Looking back, it’s funny how the world works.
About a year into my residency at 0-60 Magazine — a hub I thought at the time to be the best automotive magazine out — I was stoked to be buying my first “real” sports car: a one-owner, 1995 BMW M3 E36 in love-it-or-hate-it Boston green metallic with tan guts. It wasn’t cherry, but it was prime with opportunity. And, it was mine.
I remember texting (my then boss) Brian Scotto about the accident, who just happened to be with Ken Block at the time, and the first thing he replied back was, to paraphrase, “Ken hopes you were at least hooning it.” But I wasn’t! I can’t recall how many people thought I was trying to drift around the exit ramp; I “must have been getting it sideways;” I “had to have been speeding.” In reality, I was overconfident, immature and inexperienced.

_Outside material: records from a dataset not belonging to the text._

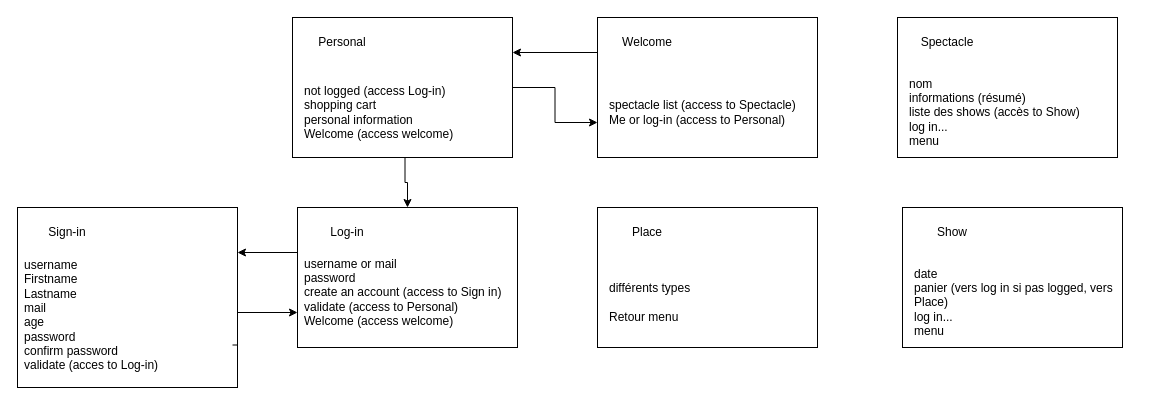
Earlier version of the draw.io diagram page "pages web" (6 of 6) of analyse/Diagramme sans nom.drawio (baptisteRiviere/SpectacleHallManagement). Source tidied: cells renumbered, new cells numbered last; positions are measured from the earlier drawing's top-left corner, leaving out a move shared by most shapes. Both pictures are drawn from the tidied source at 100%, with x=0, y=0 at pixel (17, 17).
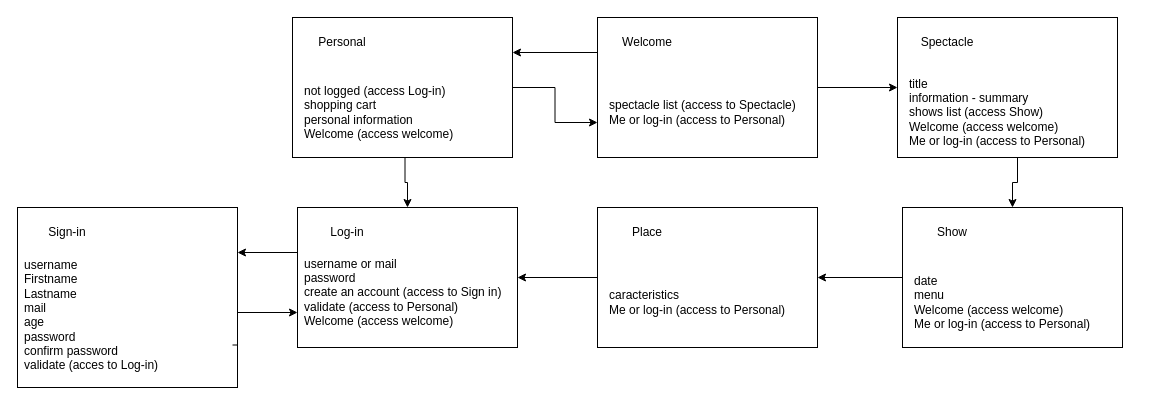
The same diagram, later.

Unchanged cells that the change refers to:
```xml
<mxCell id="3" style="rounded=0;whiteSpace=wrap;html=1;" parent="1" vertex="1">
  <mxGeometry x="580" width="220" height="140" as="geometry" />
</mxCell>
<mxCell id="6" style="rounded=0;whiteSpace=wrap;html=1;" parent="1" vertex="1">
  <mxGeometry x="880" width="220" height="140" as="geometry" />
</mxCell>
<mxCell id="9" style="rounded=0;whiteSpace=wrap;html=1;" parent="1" vertex="1">
  <mxGeometry x="885" y="190" width="220" height="140" as="geometry" />
</mxCell>
<mxCell id="12" style="rounded=0;whiteSpace=wrap;html=1;" parent="1" vertex="1">
  <mxGeometry x="580" y="190" width="220" height="140" as="geometry" />
</mxCell>
<mxCell id="16" style="rounded=0;whiteSpace=wrap;html=1;" parent="1" vertex="1">
  <mxGeometry x="280" y="190" width="220" height="140" as="geometry" />
</mxCell>
```

What changed in the source:
```diff
@@
+    <mxCell id="28" style="edgeStyle=orthogonalEdgeStyle;rounded=0;jettySize=auto;html=1;entryX=0;entryY=0.5;entryDx=0;entryDy=0;" parent="1" edge="1" source="3" target="6">
+      <mxGeometry relative="1" as="geometry" />
+    </mxCell>
@@
+    <mxCell id="29" style="edgeStyle=orthogonalEdgeStyle;rounded=0;jettySize=auto;html=1;entryX=0.5;entryY=0;entryDx=0;entryDy=0;" parent="1" edge="1" source="8" target="9">
+      <mxGeometry relative="1" as="geometry" />
+    </mxCell>
-    <mxCell id="8" value="&lt;div&gt;nom&lt;/div&gt;&lt;div&gt;informations (résumé)&lt;/div&gt;&lt;div&gt;liste des shows (accès to Show)&lt;br&gt;&lt;/div&gt;&lt;div&gt;log in...&lt;/div&gt;&lt;div&gt;menu&lt;br&gt;&lt;/div&gt;" style="text;html=1;strokeColor=none;fillColor=none;align=left;verticalAlign=middle;whiteSpace=wrap;rounded=0;" parent="1" vertex="1">
+    <mxCell id="8" value="&lt;div&gt;title&lt;/div&gt;&lt;div&gt;information - summary&lt;br&gt;&lt;/div&gt;&lt;div&gt;shows list (access Show)&lt;br&gt;&lt;/div&gt;&lt;div&gt;Welcome (access welcome)&lt;br&gt;&lt;/div&gt;&lt;div&gt;&lt;div align=&quot;left&quot;&gt;Me or log-in (access to Personal)&lt;br&gt;&lt;/div&gt;&lt;/div&gt;" style="text;html=1;strokeColor=none;fillColor=none;align=left;verticalAlign=middle;whiteSpace=wrap;rounded=0;" parent="1" vertex="1">
       <mxGeometry x="890" y="50" width="220" height="90" as="geometry" />
     </mxCell>
+    <mxCell id="30" style="edgeStyle=orthogonalEdgeStyle;rounded=0;jettySize=auto;html=1;" parent="1" edge="1" source="9" target="12">
+      <mxGeometry relative="1" as="geometry" />
+    </mxCell>
@@
-    <mxCell id="11" value="&lt;div&gt;date&lt;/div&gt;&lt;div&gt;panier (vers log in si pas logged, vers Place)&lt;br&gt;&lt;/div&gt;&lt;div&gt;log in...&lt;/div&gt;&lt;div&gt;menu&lt;br&gt;&lt;/div&gt;" style="text;html=1;strokeColor=none;fillColor=none;align=left;verticalAlign=middle;whiteSpace=wrap;rounded=0;" parent="1" vertex="1">
+    <mxCell id="11" value="&lt;div&gt;date&lt;/div&gt;&lt;div&gt;menu&lt;/div&gt;&lt;div&gt;Welcome (access welcome)&lt;/div&gt;&lt;div&gt;&lt;div&gt;&lt;div align=&quot;left&quot;&gt;Me or log-in (access to Personal)&lt;br&gt;&lt;/div&gt;&lt;/div&gt;&lt;/div&gt;" style="text;html=1;strokeColor=none;fillColor=none;align=left;verticalAlign=middle;whiteSpace=wrap;rounded=0;" parent="1" vertex="1">
       <mxGeometry x="895" y="240" width="220" height="90" as="geometry" />
     </mxCell>
@@
+    <mxCell id="31" style="edgeStyle=orthogonalEdgeStyle;rounded=0;jettySize=auto;html=1;" parent="1" edge="1" source="12" target="16">
+      <mxGeometry relative="1" as="geometry" />
+    </mxCell>
-    <mxCell id="14" value="&lt;div&gt;différents types &lt;br&gt;&lt;/div&gt;&lt;div&gt;&lt;br&gt;&lt;/div&gt;&lt;div&gt;Retour menu&lt;br&gt;&lt;/div&gt;" style="text;html=1;strokeColor=none;fillColor=none;align=left;verticalAlign=middle;whiteSpace=wrap;rounded=0;" parent="1" vertex="1">
-      <mxGeometry x="590" y="240" width="220" height="90" as="geometry" />
+    <mxCell id="14" value="&lt;div&gt;caracteristics&lt;br&gt;&lt;/div&gt;&lt;div&gt;Me or log-in (access to Personal)&lt;/div&gt;" style="text;html=1;strokeColor=none;fillColor=none;align=left;verticalAlign=middle;whiteSpace=wrap;rounded=0;" parent="1" vertex="1">
+      <mxGeometry x="590" y="240" width="200" height="90" as="geometry" />
     </mxCell>
```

Off-ramps are made for sports cars. The posted speed limit signs are merely suggestions with highly antiquated limits made for tractor-trailers.
However, I took the turn way too fast, over-steered, corrected too late and paid for it. The pendulum had passed the point of no return. They say time slows down when disaster is approaching and I would have to agree. The experience became a 240fps video, and it seemed cinematic: the horrifying sounds, the dramatic visuals, and the aftermath of climbing out of a Boston Green safety net that prevented my bones from turning to dust.
I was overconfident, immature and inexperienced.
The soot in my mouth from the soft dirt that padded my roll took a while to leave my conscience. I walked away from the crash unharmed. Not a scratch on my body and no trip to the ER. The M3: not so much. It was totaled and I quickly sold the car for $2,500 USD to someone with an E30 primed for a swap. At least someone got a proper organ transplant after death.
Days, weeks and months after the fact were more interesting for me. As trite as it sounds, I became more aware of my surroundings. Still receiving press cars to review (though my bosses may have been a bit hesitant at first), it took me some time to really feel comfortable behind the wheel.
Cars started to become a job where I would not only drive them for reviews, but also work to become smarter and more efficient at making it do its job better. I made it a point to learn how to drive rally cars, sports cars, and supercars to their limit. The throttle wasn’t just a pedal for stop and go, it was a linear curve of power and finesse. I learned to respect the awesome potential cars have.
Seriously, crashing was one of the best things to happen to me. Team O’Neil rally school taught me how to left-foot brake — a skill that would consequently save my legs from tedium in New York City traffic. Bondurant schooled me on being smooth. A motorcycle license helped me realize just how hyperaware you have to be while on the road with other drivers. These things taught me (this may sound hokey) how to become one with the car.
I made it a point to learn how to drive. I learned to respect the awesome potential cars have.
To this day, almost eight years later, I still think about owning that damn M3.
I may have crashed and burned, but the point to all this is I gained knowledge and car control. As unfortunate as it was, the incident made me a better driver. I had to become more skilled. If this was going to be my career, I needed to know how to control it. I skated severe injury and possibly death; another time I might not be so lucky.
The point I’m trying to make is that a terrible life experience actually made me a better, more aware driver. Do I still have room for improvement? Definitely. There will always be accidents and the lack of ability to not control other people around you, but if you can improve one iota with the proper teaching and instructions, you might just save that BMW M3 one day.